I welcome any subject you would like me to write about. Recently and a group of ladies who arrange flowers for a church have asked me what plants are easy to grow and flower all through summer.
Kerry, Chris, Felicity and Anne, you are in The News this week!
Dahlias are the answer, the tubers are available at your garden centre, they are in colourful packs with lovely pictures on the front of the packs.
Take your glasses to be sure the dahlia you like best is the right height, the heights are in centimetres.
It’s too early to plant dahlias outdoors.
Buy some tubers, check the height, plant them in pots of potting compost in the greenhouse or window shelf.
In a couple of weeks shoots will appear, it is easy to take cuttings from the shoots.
The plants can be planted into the garden after May 21.
This date is very important – if you live in Portsmouth there may not be a frost but if you live ‘over the hill’, there could be frosts right up until May 21.

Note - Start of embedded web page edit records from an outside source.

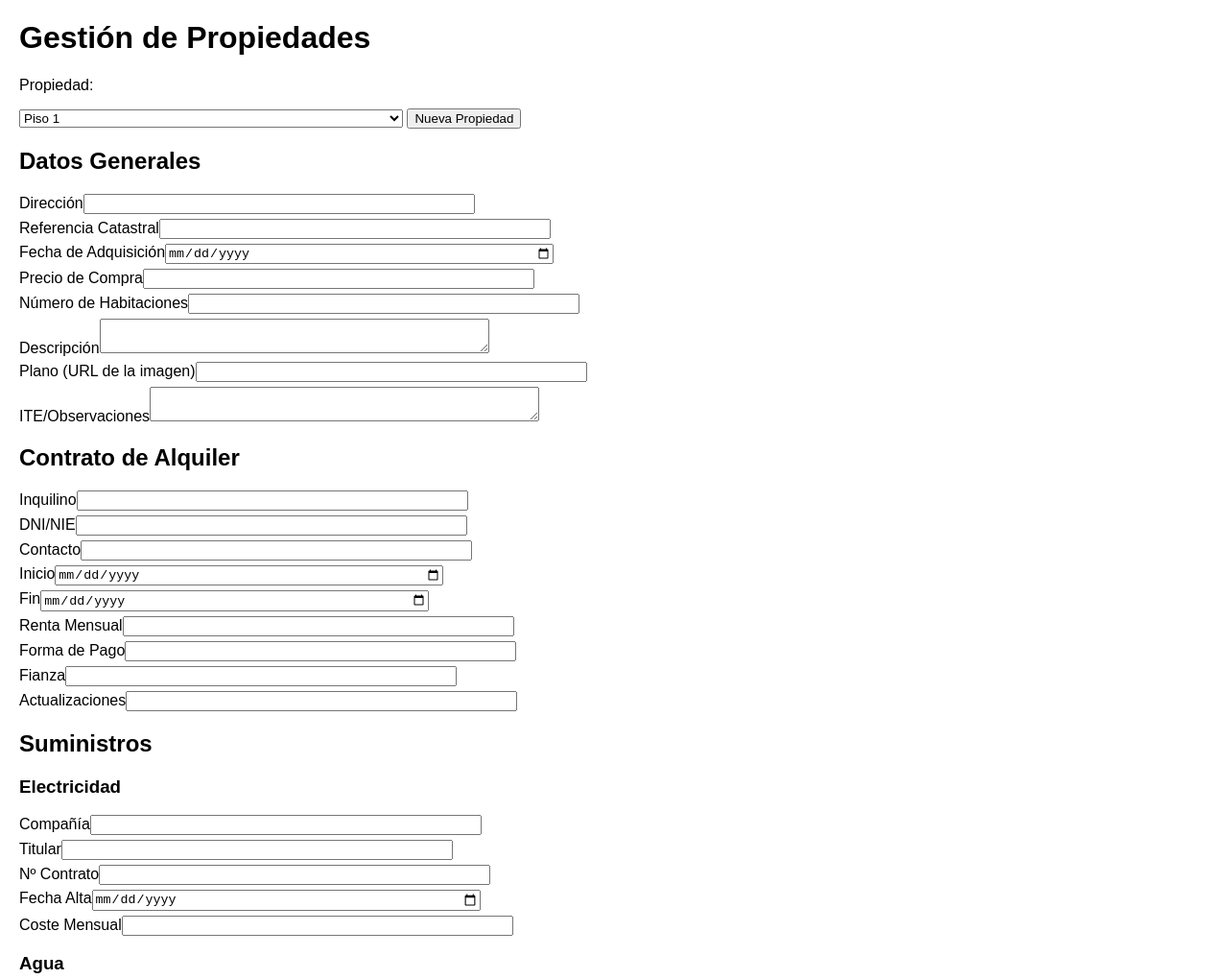
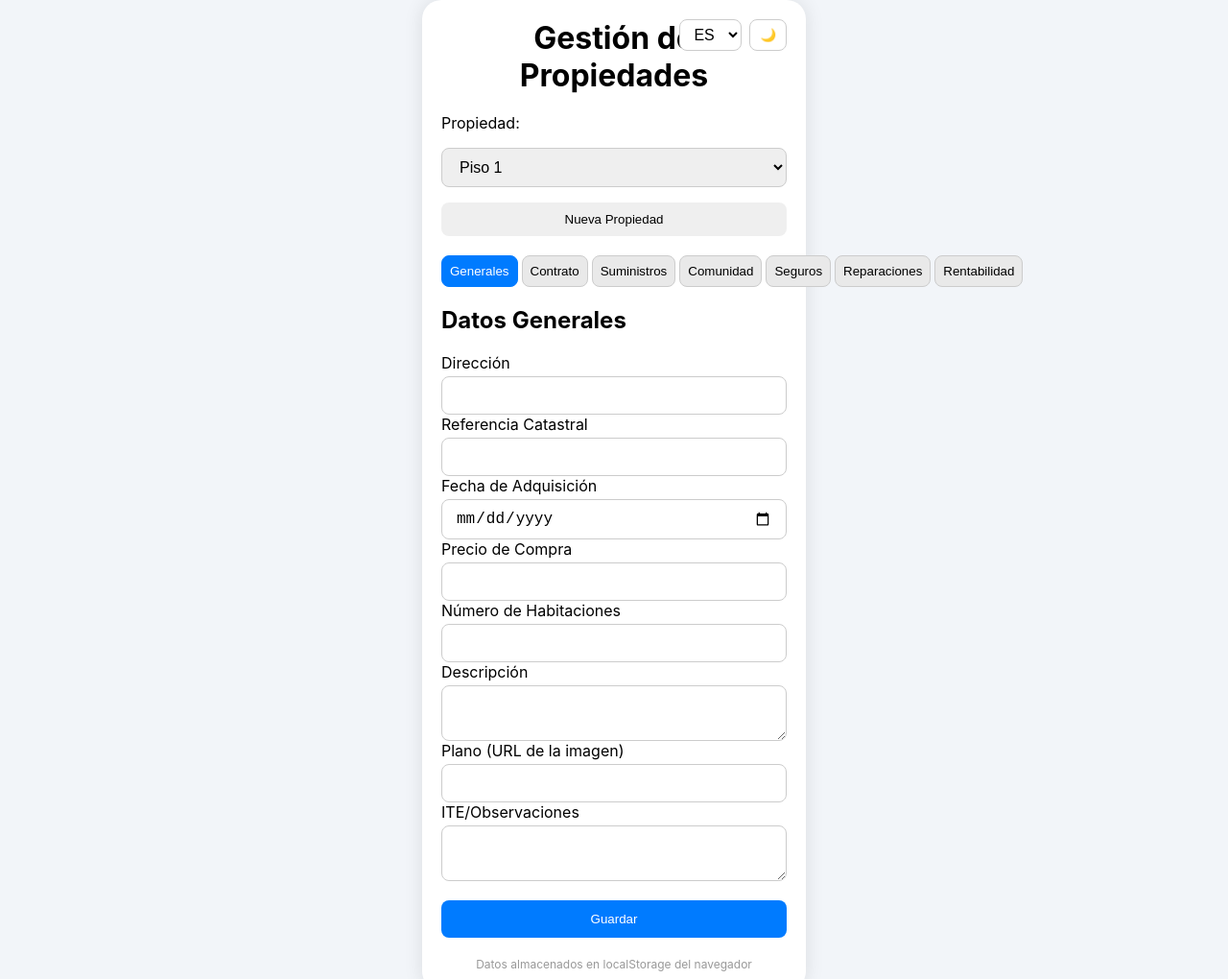
Before and after one commit to amaiurmilla/mimosape, a plain HTML site: page index.html in a window 1280 px wide. Shown: the top 1020 px of the page at 96% size. Drawn offline with Linux system fonts and the light colour scheme.

Commit message:
Add tabbed layout, dark mode toggle and modern styles

```diff
--- a/index.html
+++ b/index.html
@@ -7,16 +7,35 @@
     <link rel="stylesheet" href="style.css">
 </head>
 <body>
+    <div class="container">
         <header>
             <h1>Gestión de Propiedades</h1>
+            <div class="controls">
+                <select id="language">
+                    <option value="es">ES</option>
+                    <option value="en">EN</option>
+                </select>
+                <button id="dark-toggle">🌙</button>
+            </div>
         </header>
+
         <section id="property-selector">
             <label for="property">Propiedad:</label>
             <select id="property"></select>
             <button id="new-property">Nueva Propiedad</button>
         </section>
 
-    <section id="general">
+        <nav id="tabs">
+            <button class="tab active" data-target="general">Generales</button>
+            <button class="tab" data-target="contract">Contrato</button>
+            <button class="tab" data-target="supplies">Suministros</button>
+            <button class="tab" data-target="community">Comunidad</button>
+            <button class="tab" data-target="insurance">Seguros</button>
+            <button class="tab" data-target="repairs">Reparaciones</button>
+            <button class="tab" data-target="profitability">Rentabilidad</button>
+        </nav>
+
+        <section id="general" class="tab-section active">
             <h2>Datos Generales</h2>
             <label>Dirección<input type="text" id="address"></label>
             <label>Referencia Catastral<input type="text" id="catastro"></label>
@@ -28,7 +47,7 @@
             <label>ITE/Observaciones<textarea id="observations"></textarea></label>
         </section>
 
-    <section id="contract">
+        <section id="contract" class="tab-section">
             <h2>Contrato de Alquiler</h2>
             <label>Inquilino<input type="text" id="tenantName"></label>
             <label>DNI/NIE<input type="text" id="tenantId"></label>
@@ -41,7 +60,7 @@
             <label>Actualizaciones<input type="text" id="annualUpdates"></label>
         </section>
 
-    <section id="supplies">
+        <section id="supplies" class="tab-section">
             <h2>Suministros</h2>
             <h3>Electricidad</h3>
             <label>Compañía<input type="text" id="electricCompany"></label>
@@ -69,7 +88,7 @@
             <label>Coste Mensual<input type="number" id="gasCost"></label>
         </section>
 
-    <section id="community">
+        <section id="community" class="tab-section">
             <h2>Comunidad de Propietarios</h2>
             <label>Cuota<input type="number" id="communityFee"></label>
             <label>Administrador<input type="text" id="communityManager"></label>
@@ -77,7 +96,7 @@
             <label>Últimas Actas<textarea id="communityMinutes"></textarea></label>
         </section>
 
-    <section id="insurance">
+        <section id="insurance" class="tab-section">
             <h2>Seguros</h2>
             <label>Compañía<input type="text" id="insuranceCompany"></label>
             <label>Póliza<input type="text" id="insurancePolicy"></label>
@@ -86,7 +105,7 @@
             <label>Renovación<input type="date" id="insuranceRenewal"></label>
         </section>
 
-    <section id="repairs">
+        <section id="repairs" class="tab-section">
             <h2>Historial de Reparaciones</h2>
             <table id="repairsTable">
                 <thead>
@@ -103,7 +122,7 @@
             <button id="addRepair">Añadir</button>
         </section>
 
-    <section id="profitability">
+        <section id="profitability" class="tab-section">
             <h2>Rentabilidad Anual</h2>
             <table>
                 <thead>
@@ -116,6 +135,8 @@
         </section>
 
         <button id="save">Guardar</button>
+        <footer>Datos almacenados en localStorage del navegador</footer>
+    </div>
 
     <script src="script.js"></script>
 </body>
--- a/script.js
+++ b/script.js
@@ -4,6 +4,9 @@ const saveBtn = document.getElementById('save');
 const addRepairBtn = document.getElementById('addRepair');
 const repairsTableBody = document.querySelector('#repairsTable tbody');
 const profitRow = document.getElementById('profitRow');
+const tabs = document.querySelectorAll('#tabs .tab');
+const sections = document.querySelectorAll('.tab-section');
+const darkToggle = document.getElementById('dark-toggle');
 
 let properties = JSON.parse(localStorage.getItem('properties') || '{}');
 let current = null;
@@ -226,6 +229,21 @@ addRepairBtn.addEventListener('click', () => {
     updateProfit();
 });
 
+tabs.forEach(tab => {
+    tab.addEventListener("click", () => {
+        tabs.forEach(t => t.classList.remove("active"));
+        tab.classList.add("active");
+        sections.forEach(s => s.classList.remove("active"));
+        const target = document.getElementById(tab.dataset.target);
+        if (target) target.classList.add("active");
+    });
+});
+
+darkToggle.addEventListener("click", () => {
+    document.body.classList.toggle("dark");
+});
+
+
 function getEmptyProperty() {
     return {
         general: {},
--- a/style.css
+++ b/style.css
@@ -1,27 +1,180 @@
 body {
-    font-family: Arial, sans-serif;
-    margin: 20px;
+    background: #f2f5f9;
+    font-family: 'Inter', 'Roboto', 'Poppins', sans-serif;
+    margin: 0;
+    display: flex;
+    align-items: center;
+    justify-content: center;
+    min-height: 100vh;
 }
-section {
+
+body.dark {
+    background: #121212;
+    color: #eee;
+}
+
+.container {
+    background: #fff;
+    border-radius: 20px;
+    box-shadow: 0 0 20px rgba(0,0,0,0.1);
+    max-width: 400px;
+    width: 100%;
+    padding: 20px;
+    box-sizing: border-box;
+}
+
+body.dark .container {
+    background: #1e1e1e;
+}
+
+header {
+    position: relative;
+    text-align: center;
     margin-bottom: 20px;
 }
+
+header h1 {
+    margin: 0 0 10px 0;
+}
+
+.controls {
+    position: absolute;
+    top: 0;
+    right: 0;
+    display: flex;
+    gap: 8px;
+}
+
+#language,
+#dark-toggle {
+    border: 1px solid #ccc;
+    border-radius: 8px;
+    padding: 6px 10px;
+    background: #fff;
+    cursor: pointer;
+}
+
+body.dark #language,
+body.dark #dark-toggle {
+    background: #333;
+    color: #eee;
+    border-color: #444;
+}
+
+nav#tabs {
+    display: flex;
+    gap: 4px;
+    margin-bottom: 16px;
+}
+
+nav#tabs .tab {
+    flex: 1;
+    padding: 8px;
+    border: 1px solid #ccc;
+    border-radius: 8px;
+    background: #e9e9e9;
+    cursor: pointer;
+    text-align: center;
+}
+
+nav#tabs .tab.active {
+    background: #007bff;
+    color: #fff;
+    border-color: #007bff;
+}
+
+body.dark nav#tabs .tab {
+    background: #333;
+    color: #eee;
+    border-color: #444;
+}
+
+body.dark nav#tabs .tab.active {
+    background: #0056b3;
+    border-color: #0056b3;
+}
+
+.tab-section {
+    display: none;
+}
+
+.tab-section.active {
+    display: block;
+}
+
+section {
+    display: flex;
+    flex-direction: column;
+    gap: 16px;
+    margin-bottom: 20px;
+}
+
 label {
-    display: block;
-    margin: 5px 0;
+    display: flex;
+    flex-direction: column;
+    gap: 4px;
 }
-input, textarea, select {
+
+input,
+textarea,
+select {
     width: 100%;
-    max-width: 400px;
+    padding: 10px 14px;
+    border: 1px solid #ccc;
+    border-radius: 8px;
+    font-size: 16px;
+    box-sizing: border-box;
 }
+
+body.dark input,
+body.dark textarea,
+body.dark select {
+    background: #222;
+    color: #eee;
+    border-color: #555;
+}
+
 table {
     border-collapse: collapse;
     width: 100%;
 }
-th, td {
+
+th,
+td {
     border: 1px solid #ccc;
     padding: 5px;
     text-align: left;
 }
+
 button {
-    margin-top: 10px;
+    padding: 10px;
+    border-radius: 8px;
+    border: none;
+    cursor: pointer;
 }
+
+#save {
+    background: #007bff;
+    color: #fff;
+    padding: 12px 0;
+    width: 100%;
+}
+
+#save:hover {
+    background: #0056b3;
+}
+
+body.dark #save {
+    background: #0056b3;
+}
+
+body.dark #save:hover {
+    background: #00408d;
+}
+
+footer {
+    text-align: center;
+    font-size: 12px;
+    color: #999;
+    margin-top: 20px;
+}
```
Lines whose indentation alone changed are shown as unchanged.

There is an old saying: If you count the number of fogs in March, this will give you number of frosts in May.
Another old saying is: When the hawthorn where you live has finished blooming, there won’t be another frost there.
If you are wondering what hawthorn looks like, it is also called the ‘bread-and-cheese plant’.
It is very thorny and grows all over Portsdown Hill.
I am mentioning this because Richard who lives at Cowplain and Liz who lives on top of Portsdown Hill have asked me about frost dates.
Have a look at dahlias in packs at garden centres.
There are decorative, cactus types, giant blooms and pom-poms are very popular for arranging. But my favorites are the water-lily types.
Look for the water lily bloom flower pictured on the front of the packets.
There are reds, yellows and pinks and they look wonderful.
Dahlias flower from the end of June until the frosts arrive in November.
They are lovely flowers to decorate a church for weddings and baptisms and the plants flower their socks off.
They are the cheapest and best of cut flowers.
The last little tip: choose yellows and whites in areas of the church which are dark but add orange for a wonderful contrast.
In the brightest areas in church use reds, oranges and yellows.
A glint of sunshine will brighten the arrangement and oddly enough the same applies out there in the garden.
In long, thin gardens plant the yellows and whites right at the bottom end of the garden with the reds and oranges nearest the house.
Have a go and you will see what I mean.
They are just brilliant.
TIP OF THE WEEK
Please be careful if you want to cut your hedges.
Before you go ahead and chop, look carefully to make sure there haven’t been any birds around building a nest. If they have, let the hedge trimming wait.
What could be more joyful than having birds nesting in your garden?